#### Problem description
Which lines in the data below contain the word "itemize"? Pull each of them out.

#### Stored dataset items
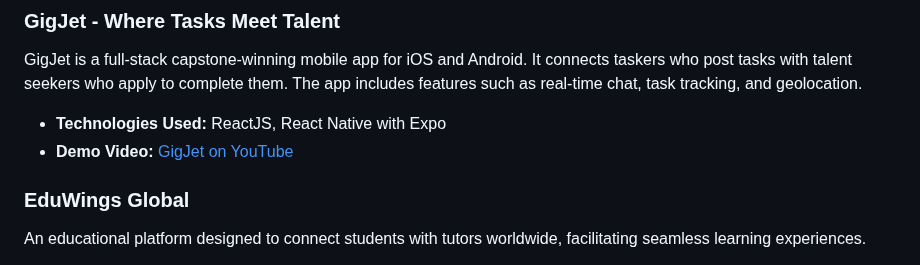
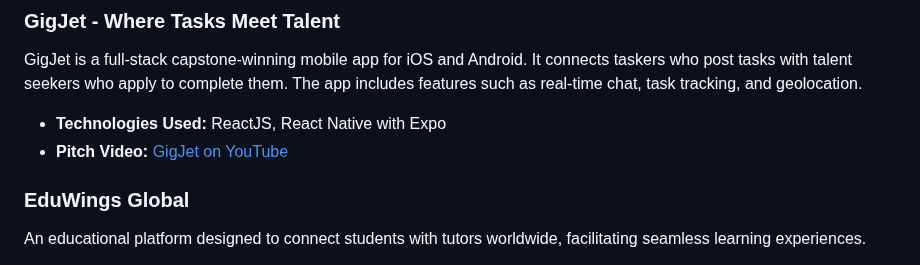
Before and after one commit to arpankanwer/portfolio, a Markdown page: ReadMe.md, the part around the change. GitHub-like rendering.

Commit message:
Update GigJet project details in ReadMe to change 'Demo Video' to 'Pitch Video'

```diff
--- a/ReadMe.md
+++ b/ReadMe.md
@@ -29,7 +29,7 @@ My personal portfolio website showcasing my projects, skills, and experience.
 GigJet is a full-stack capstone-winning mobile app for iOS and Android. It connects taskers who post tasks with talent seekers who apply to complete them. The app includes features such as real-time chat, task tracking, and geolocation.
 
 - **Technologies Used:** ReactJS, React Native with Expo
-- **Demo Video:** [GigJet on YouTube](https://www.youtube.com/watch?v=M1adKEKeFLo)
+- **Pitch Video:** [GigJet on YouTube](https://www.youtube.com/watch?v=M1adKEKeFLo)
 
 ### EduWings Global
 
```
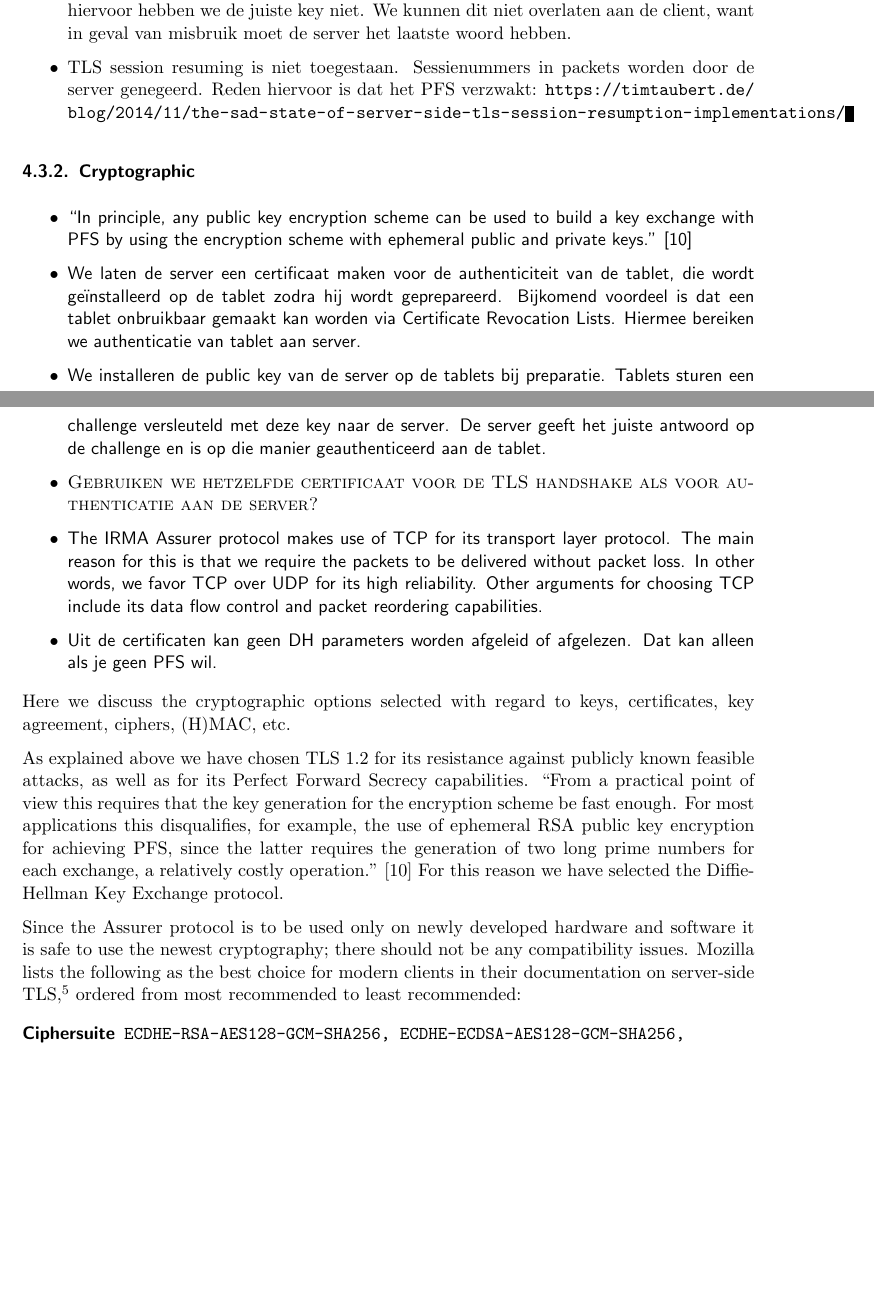
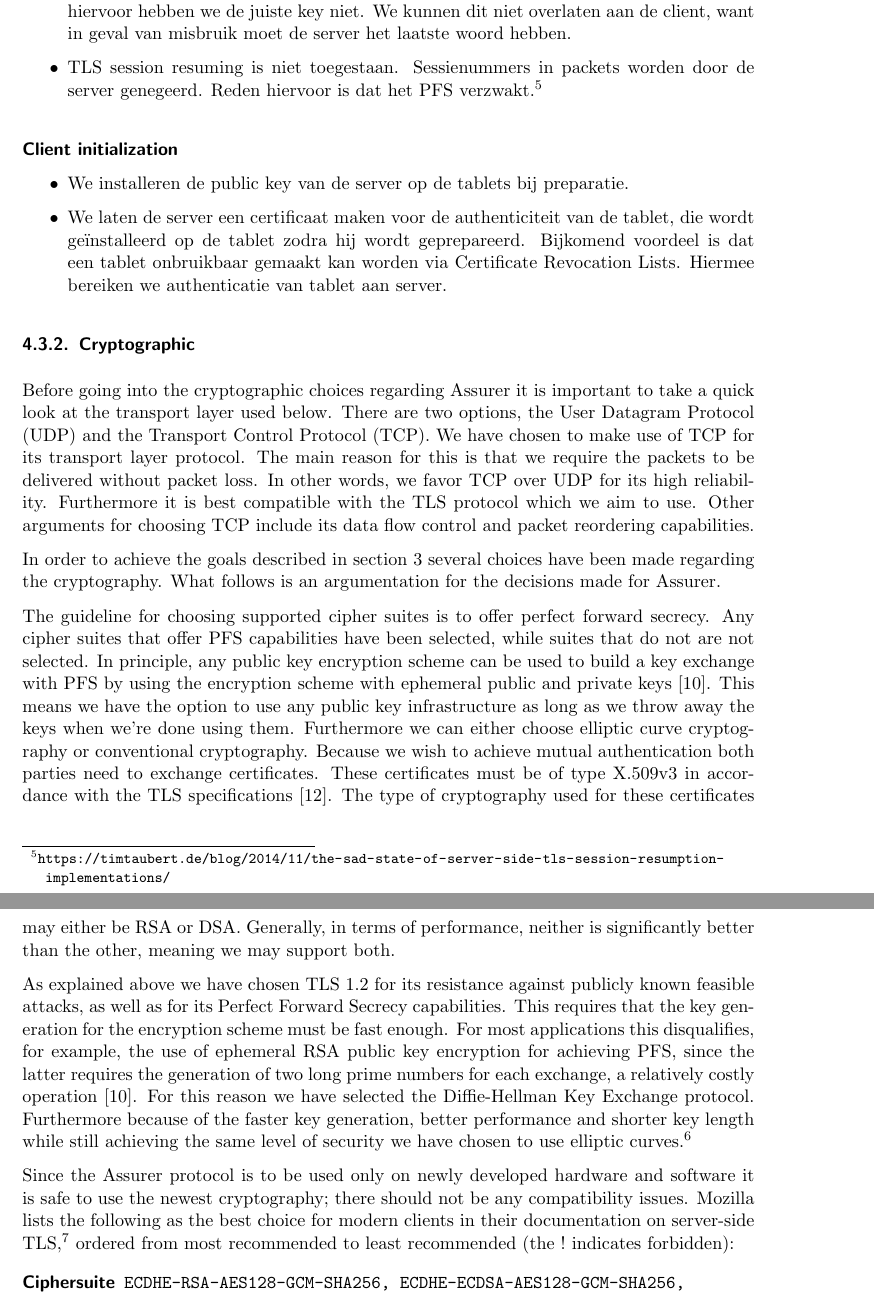
Before and after one commit to Anthirian/IRMA-Assurer, a LaTeX thesis (thesis/report.tex, which reads thesis/protocols.tex): two parts of pages 11 and 12 of 18, joined at a grey line, cut so that both start at the same text, the shorter picture padded with empty space. Compiled offline with pdfLaTeX; a missing bibliography style is replaced by a similar one.

Commit message:
Further rewrite of crypto

```diff
--- a/thesis/protocols.tex
+++ b/thesis/protocols.tex
@@ -75,27 +66,25 @@ The IRMA Assurer protocol makes use of TLS 1.2 as described above. This means bo
   \item De paspoortgegevens worden na omzetting in attributen automatisch door de server verwijderd.
   \item De paspoortgegevens worden na plaatsing van de attributen automatisch verwijderd van de tablets.
   \item Server en client moeten beide PA, BAC, SM en AA doen. EAC is niet mogelijk, want hiervoor hebben we de juiste key niet. We kunnen dit niet overlaten aan de client, want in geval van misbruik moet de server het laatste woord hebben.
-  \item TLS session resuming is niet toegestaan. Sessienummers in packets worden door de server genegeerd. Reden hiervoor is dat het PFS verzwakt: \url{https://timtaubert.de/blog/2014/11/the-sad-state-of-server-side-tls-session-resumption-implementations/}
+  \item TLS session resuming is niet toegestaan. Sessienummers in packets worden door de server genegeerd. Reden hiervoor is dat het PFS verzwakt.\footnote{\url{https://timtaubert.de/blog/2014/11/the-sad-state-of-server-side-tls-session-resumption-implementations/}}
+\end{itemize}
+
+\paragraph{Client initialization}
+\begin{itemize}
+	\item We installeren de public key van de server op de tablets bij preparatie.
+  \item We laten de server een certificaat maken voor de authenticiteit van de tablet, die wordt geïnstalleerd op de tablet zodra hij wordt geprepareerd. Bijkomend voordeel is dat een tablet onbruikbaar gemaakt kan worden via Certificate Revocation Lists. Hiermee bereiken we authenticatie van tablet aan server.
 \end{itemize}
 
 \subsubsection{Cryptographic}
-\sffamily
-\begin{itemize}
-  \item ``In principle, any public key encryption scheme can be used to build a key exchange with PFS by using the encryption scheme with ephemeral public and private keys.''~\cite{PFS}
-  \item We laten de server een certificaat maken voor de authenticiteit van de tablet, die wordt geïnstalleerd op de tablet zodra hij wordt geprepareerd. Bijkomend voordeel is dat een tablet onbruikbaar gemaakt kan worden via Certificate Revocation Lists. Hiermee bereiken we authenticatie van tablet aan server.
-  \item We installeren de public key van de server op de tablets bij preparatie. Tablets sturen een challenge versleuteld met deze key naar de server. De server geeft het juiste antwoord op de challenge en is op die manier geauthenticeerd aan de tablet.
-  \item \textsc{Gebruiken we hetzelfde certificaat voor de TLS handshake als voor authenticatie aan de server?}
+Before going into the cryptographic choices regarding Assurer it is important to take a quick look at the transport layer used below. There are two options, the User Datagram Protocol (UDP) and the Transport Control Protocol (TCP). We have chosen to make use of TCP for its transport layer protocol. The main reason for this is that we require the packets to be delivered without packet loss. In other words, we favor TCP over UDP for its high reliability. Furthermore it is best compatible with the TLS protocol which we aim to use. Other arguments for choosing TCP include its data flow control and packet reordering capabilities.
 
-  \item The IRMA Assurer protocol makes use of TCP for its transport layer protocol. The main reason for this is that we require the packets to be delivered without packet loss. In other words, we favor TCP over UDP for its high reliability. Other arguments for choosing TCP include its data flow control and packet reordering capabilities.
-  \item Uit de certificaten kan geen DH parameters worden afgeleid of afgelezen. Dat kan alleen als je geen PFS wil.
-\end{itemize}
+In order to achieve the goals described in section~\ref{sec:goals} several choices have been made regarding the cryptography. What follows is an argumentation for the decisions made for Assurer.
 
-\rmfamily
-Here we discuss the cryptographic options selected with regard to keys, certificates, key agreement, ciphers, (H)MAC, etc.
+The guideline for choosing supported cipher suites is to offer perfect forward secrecy. Any cipher suites that offer PFS capabilities have been selected, while suites that do not are not selected. In principle, any public key encryption scheme can be used to build a key exchange with PFS by using the encryption scheme with ephemeral public and private keys~\cite{PFS}. This means we have the option to use any public key infrastructure as long as we throw away the keys when we're done using them. Furthermore we can either choose elliptic curve cryptography or conventional cryptography. Because we wish to achieve mutual authentication both parties need to exchange certificates. These certificates must be of type X.509v3 in accordance with the TLS specifications~\cite{tls1.2}. The type of cryptography used for these certificates may either be RSA or DSA. Generally, in terms of performance, neither is significantly better than the other, meaning we may support both.
 
-As explained above we have chosen TLS 1.2 for its resistance against publicly known feasible attacks, as well as for its Perfect Forward Secrecy capabilities. ``From a practical point of view this requires that the key generation for the encryption scheme be fast enough. For most applications this disqualifies, for example, the use of ephemeral RSA public key encryption for achieving PFS, since the latter requires the generation of two long prime numbers for each exchange, a relatively costly operation.''~\cite{PFS} For this reason we have selected the Diffie-Hellman Key Exchange protocol.
+As explained above we have chosen TLS 1.2 for its resistance against publicly known feasible attacks, as well as for its Perfect Forward Secrecy capabilities. This requires that the key generation for the encryption scheme must be fast enough. For most applications this disqualifies, for example, the use of ephemeral RSA public key encryption for achieving PFS, since the latter requires the generation of two long prime numbers for each exchange, a relatively costly operation~\cite{PFS}. For this reason we have selected the Diffie-Hellman Key Exchange protocol. Furthermore because of the faster key generation, better performance and shorter key length while still achieving the same level of security we have chosen to use elliptic curves.\footnote{\url{https://www.nsa.gov/business/programs/elliptic_curve.shtml}}
 
-Since the Assurer protocol is to be used only on newly developed hardware and software it is safe to use the newest cryptography; there should not be any compatibility issues. Mozilla lists the following as the best choice for modern clients in their documentation on server-side TLS,\footnote{\url{https://wiki.mozilla.org/Security/Server_Side_TLS}} ordered from most recommended to least recommended:
+Since the Assurer protocol is to be used only on newly developed hardware and software it is safe to use the newest cryptography; there should not be any compatibility issues. Mozilla lists the following as the best choice for modern clients in their documentation on server-side TLS,\footnote{\url{https://wiki.mozilla.org/Security/Server_Side_TLS}} ordered from most recommended to least recommended (the $!$ indicates forbidden):
 
 \begin{description}
 	\item [Ciphersuite] \texttt{ECDHE-RSA-AES128-GCM-SHA256, ECDHE-ECDSA-AES128-GCM-SHA256, \\
```
Also changed, not shown: thesis/goals.tex (+1 -0 lines), thesis/references.bib (+7 -0 lines), thesis/protocols.tex (31 more changed lines), 1 other file.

#### Exercise solution
+\end{itemize}
+\begin{itemize}
 \end{itemize}
-\begin{itemize}
-\end{itemize}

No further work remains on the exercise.